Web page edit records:
BEGIN
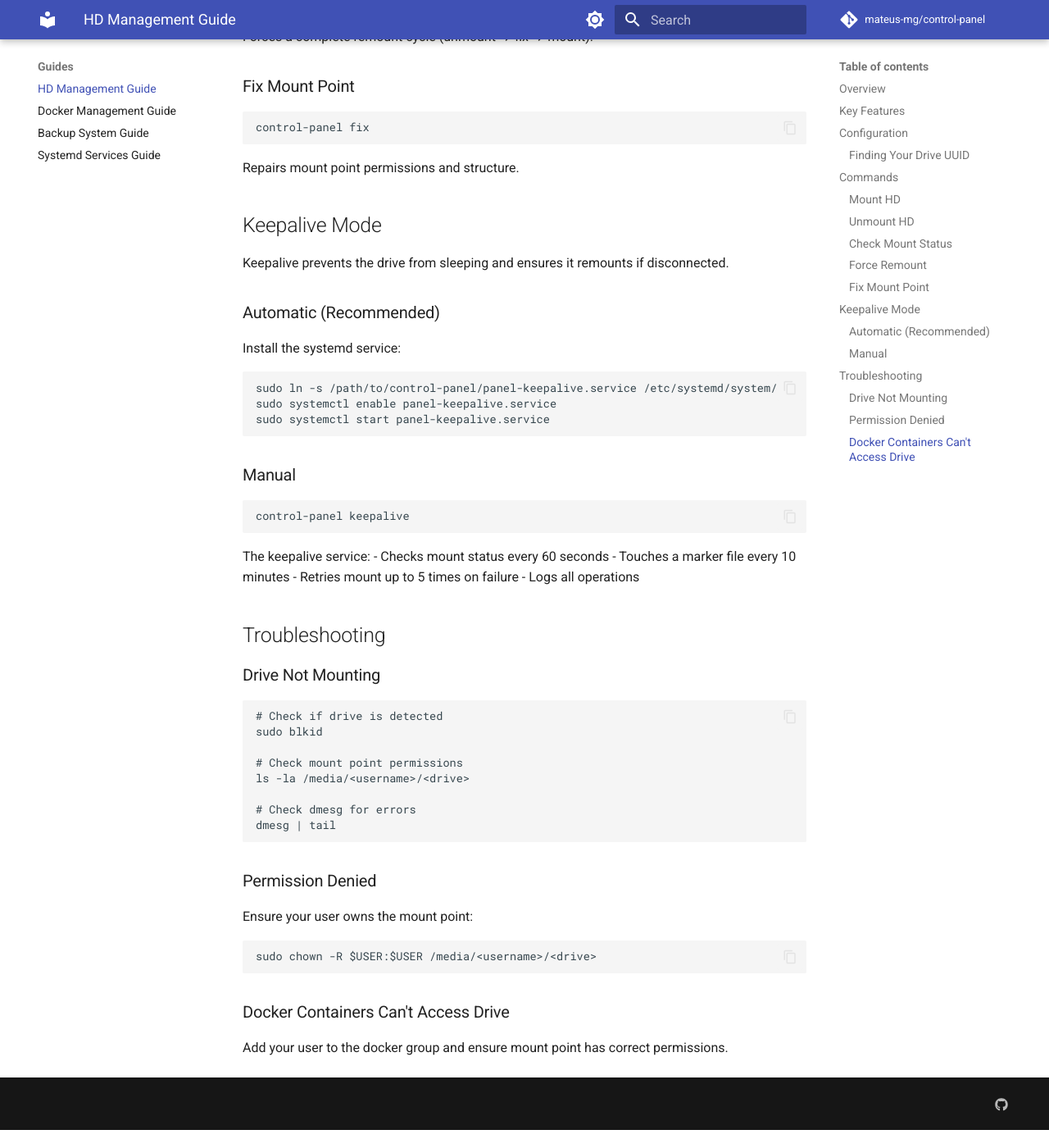
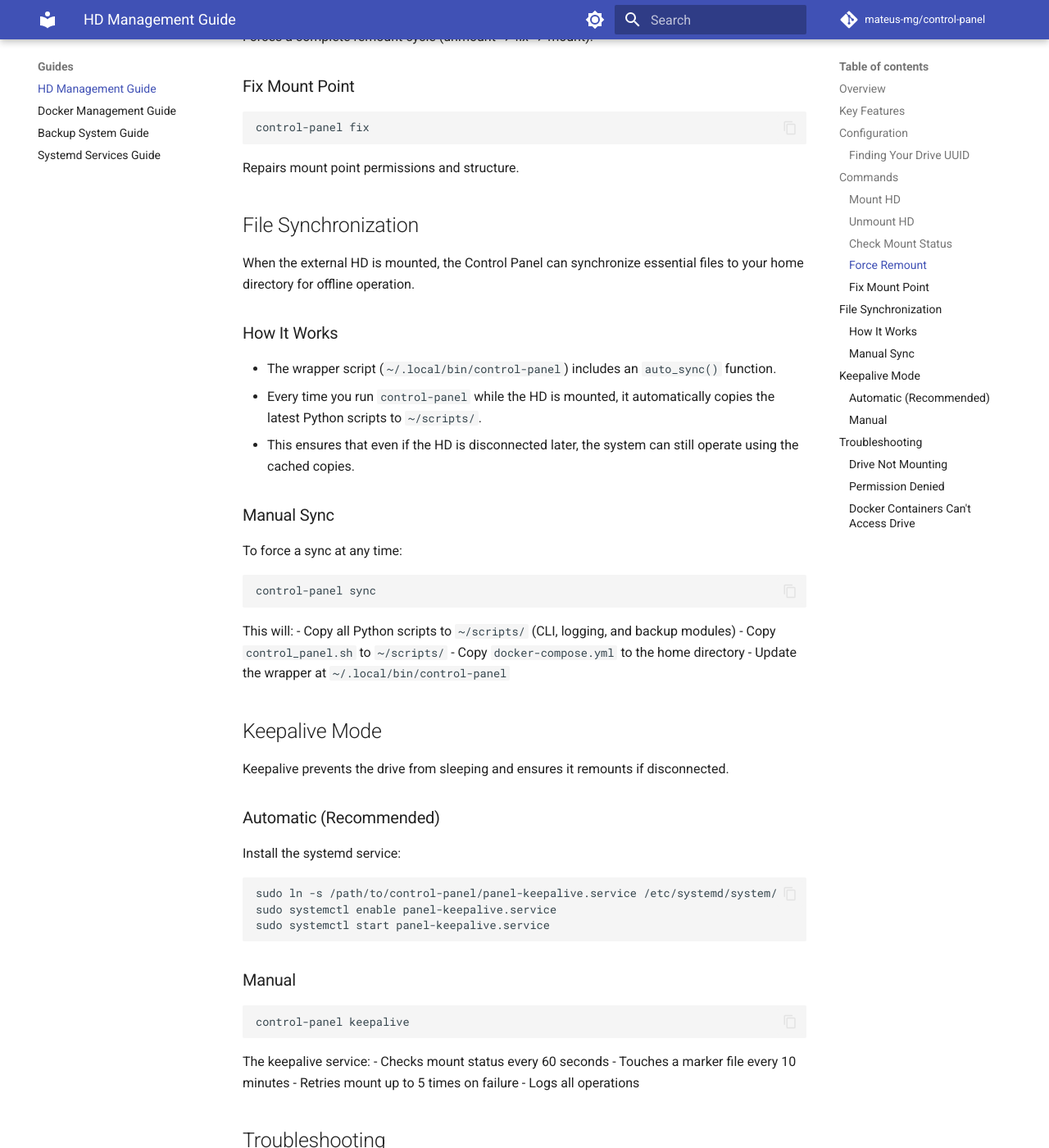
Before and after one commit to mateus-mg/control-panel, an MkDocs documentation site: the page built from docs/guides/hd-management.md, in a window 1280 px wide and 1400 px high, scrolled down 1602 px. Shown: the whole window at 82% size. Built offline with MkDocs 1.6.1 and Material for MkDocs 9.7.7, drawn with Linux system fonts in a browser that asks for light colours; comment, search, counter and statistics services are not loaded; before the commit the page ends 2980 px from its top, so only the background shows below that.

Commit message:
docs: update sync and autosync documentation with generic paths

````diff
--- a/docs/guides/hd-management.md
+++ b/docs/guides/hd-management.md
@@ -80,6 +80,30 @@ control-panel fix
 
 Repairs mount point permissions and structure.
 
+## File Synchronization
+
+When the external HD is mounted, the Control Panel can synchronize essential files to your home directory for offline operation.
+
+### How It Works
+
+- The wrapper script (`~/.local/bin/control-panel`) includes an `auto_sync()` function.
+- Every time you run `control-panel` while the HD is mounted, it automatically copies the latest Python scripts to `~/scripts/`.
+- This ensures that even if the HD is disconnected later, the system can still operate using the cached copies.
+
+### Manual Sync
+
+To force a sync at any time:
+
+```bash
+control-panel sync
+```
+
+This will:
+- Copy all Python scripts to `~/scripts/` (CLI, logging, and backup modules)
+- Copy `control_panel.sh` to `~/scripts/`
+- Copy `docker-compose.yml` to the home directory
+- Update the wrapper at `~/.local/bin/control-panel`
+
 ## Keepalive Mode
 
 Keepalive prevents the drive from sleeping and ensures it remounts if disconnected.
````
Also changed, not shown: README.md (+11 -4 lines), docs/getting-started/installation.md (+6 -2 lines), docs/reference/cli.md (+16 -1 lines).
END
Restate the entries above word for word, minus the pictures.

Before and after one commit to mateus-mg/control-panel, an MkDocs documentation site: the page built from docs/guides/hd-management.md, in a window 1280 px wide and 1400 px high, scrolled down 1602 px. Shown: the whole window at 82% size. Built offline with MkDocs 1.6.1 and Material for MkDocs 9.7.7, drawn with Linux system fonts in a browser that asks for light colours; comment, search, counter and statistics services are not loaded; before the commit the page ends 2980 px from its top, so only the background shows below that.

Commit message:
docs: update sync and autosync documentation with generic paths

````diff
--- a/docs/guides/hd-management.md
+++ b/docs/guides/hd-management.md
@@ -80,6 +80,30 @@ control-panel fix
 
 Repairs mount point permissions and structure.
 
+## File Synchronization
+
+When the external HD is mounted, the Control Panel can synchronize essential files to your home directory for offline operation.
+
+### How It Works
+
+- The wrapper script (`~/.local/bin/control-panel`) includes an `auto_sync()` function.
+- Every time you run `control-panel` while the HD is mounted, it automatically copies the latest Python scripts to `~/scripts/`.
+- This ensures that even if the HD is disconnected later, the system can still operate using the cached copies.
+
+### Manual Sync
+
+To force a sync at any time:
+
+```bash
+control-panel sync
+```
+
+This will:
+- Copy all Python scripts to `~/scripts/` (CLI, logging, and backup modules)
+- Copy `control_panel.sh` to `~/scripts/`
+- Copy `docker-compose.yml` to the home directory
+- Update the wrapper at `~/.local/bin/control-panel`
+
 ## Keepalive Mode
 
 Keepalive prevents the drive from sleeping and ensures it remounts if disconnected.
````
Also changed, not shown: README.md (+11 -4 lines), docs/getting-started/installation.md (+6 -2 lines), docs/reference/cli.md (+16 -1 lines).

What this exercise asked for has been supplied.